As a London teenager, Thomas Robertson was fascinated with the convergence of music and technology. His experiments with an assortment of keyboards, synthesizers and cassette players led his friends to dub him “Dolby”. That same fascination later drove him to become an electronic musician and multimedia artist whose groundbreaking work fused music with computer technology and video.
Thomas began his performing career beneath the streets of Paris, playing his synthesizer-based songs in the Metro subway. The advent of MTV brought him increased exposure: His well-produced and intelligent videos stood out from the pack, and his songs “She Blinded Me with Science” and “Hyperactive” became huge hits. Numerous awards and five Grammy nominations later, Thomas had achieved worldwide recognition as an artist. His two decades of innovations in the area of computer music and software have greatly impacted the sound of today’s popular music.
While Thomas continued to pursue his own creative endeavors, he was also courted by the developers of synthesizers, audio software and computer games to help them improve the audio capabilities of their products. Noticing that existing audio software was linear, Thomas sought to create software that would make music and sound truly interactive. With the advent of the Web, he found the perfect media for interactive audio.
Beatnik became the embodiment of Thomas’ vision. He built the company around a team of musically savvy engineers and technically astute musicians, and secured top management and funding. Today, the same passion and vision that first drew a teenage Thomas Robertson to music and technology is at the core of Beatnik.
In July 1998, Thomas received a Lifetime Achievement in Internet Music award from Yahoo! Internet Life magazine. An honor, to be sure - yet when it comes to fusing music and technology on the Web, Thomas believes that both he and the industry have much more to achieve.
In 2006, Dolby appeared again on the music scene with his first solo performances in over a decade; performing critically acclaimed shows in the US, Canada, England and Ireland.

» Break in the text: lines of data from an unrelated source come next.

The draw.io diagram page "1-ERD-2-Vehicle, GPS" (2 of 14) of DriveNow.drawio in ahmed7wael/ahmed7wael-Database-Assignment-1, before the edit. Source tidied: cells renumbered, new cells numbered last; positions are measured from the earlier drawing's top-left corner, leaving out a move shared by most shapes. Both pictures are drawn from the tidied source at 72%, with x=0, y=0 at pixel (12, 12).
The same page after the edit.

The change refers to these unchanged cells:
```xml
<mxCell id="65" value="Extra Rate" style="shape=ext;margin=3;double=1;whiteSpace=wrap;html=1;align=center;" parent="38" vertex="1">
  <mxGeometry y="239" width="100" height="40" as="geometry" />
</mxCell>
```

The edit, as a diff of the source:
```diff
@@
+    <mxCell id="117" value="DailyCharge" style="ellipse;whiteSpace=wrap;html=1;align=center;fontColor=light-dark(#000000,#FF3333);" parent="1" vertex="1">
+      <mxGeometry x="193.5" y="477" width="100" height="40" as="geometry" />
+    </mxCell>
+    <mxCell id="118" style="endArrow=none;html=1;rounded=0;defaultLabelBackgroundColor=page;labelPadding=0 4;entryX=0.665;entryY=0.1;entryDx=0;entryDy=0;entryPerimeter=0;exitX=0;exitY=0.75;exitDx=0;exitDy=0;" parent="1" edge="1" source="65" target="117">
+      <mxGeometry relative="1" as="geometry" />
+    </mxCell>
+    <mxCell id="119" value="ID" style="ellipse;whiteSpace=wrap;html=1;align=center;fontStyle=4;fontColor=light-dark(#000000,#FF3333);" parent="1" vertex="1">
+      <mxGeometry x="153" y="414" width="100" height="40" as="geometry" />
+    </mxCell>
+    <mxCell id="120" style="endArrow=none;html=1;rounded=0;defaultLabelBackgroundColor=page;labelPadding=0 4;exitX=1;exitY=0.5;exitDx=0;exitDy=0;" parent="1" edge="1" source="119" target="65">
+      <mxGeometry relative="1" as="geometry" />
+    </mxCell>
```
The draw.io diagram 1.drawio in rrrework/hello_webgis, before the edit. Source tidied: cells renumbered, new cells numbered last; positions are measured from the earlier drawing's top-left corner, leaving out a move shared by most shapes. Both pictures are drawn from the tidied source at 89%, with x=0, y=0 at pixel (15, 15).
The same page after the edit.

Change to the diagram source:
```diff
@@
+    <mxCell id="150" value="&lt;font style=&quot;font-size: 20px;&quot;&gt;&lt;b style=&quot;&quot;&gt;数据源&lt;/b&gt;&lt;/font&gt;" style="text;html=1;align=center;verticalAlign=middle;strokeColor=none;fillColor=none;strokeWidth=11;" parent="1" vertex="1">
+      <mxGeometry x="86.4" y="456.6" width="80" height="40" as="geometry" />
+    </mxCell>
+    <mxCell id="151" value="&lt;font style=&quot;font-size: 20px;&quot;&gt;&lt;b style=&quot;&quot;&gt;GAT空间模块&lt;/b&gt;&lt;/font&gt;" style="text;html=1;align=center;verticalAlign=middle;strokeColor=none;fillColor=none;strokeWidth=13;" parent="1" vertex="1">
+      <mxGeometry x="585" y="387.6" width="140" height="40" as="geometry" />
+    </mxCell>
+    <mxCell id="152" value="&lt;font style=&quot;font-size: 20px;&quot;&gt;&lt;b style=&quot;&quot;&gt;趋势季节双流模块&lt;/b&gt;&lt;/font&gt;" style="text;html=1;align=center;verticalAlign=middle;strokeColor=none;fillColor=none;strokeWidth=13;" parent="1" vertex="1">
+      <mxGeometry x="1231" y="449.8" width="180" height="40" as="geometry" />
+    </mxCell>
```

Dolby breaks his 20-year silence with A Map of the Floating City (2011). The album, featuring appearances by special guest artists Mark Knopfler, Regina Spektor, Natalie MacMaster, Bruce Woolley, Imogen Heap and Eddi Reader, was released on Lost Toy People Records as a physical CD, and in a special Deluxe Edition featuring a second disc of instrumentals and bonus tracks.
Of the album, which is divided into three parts, Dolby says, ‘‘The new songs are organic and very personal. A Map of the Floating City is a travelogue across three imaginary continents: In Amerikana I’m reflecting with affection on the years I spent living in the U.S.A., and my fascination with its roots music. Urbanoia is a dark place, a little unsettling . . . I’m not a city person. And in Oceanea I return to my natural home on the windswept coastline.’’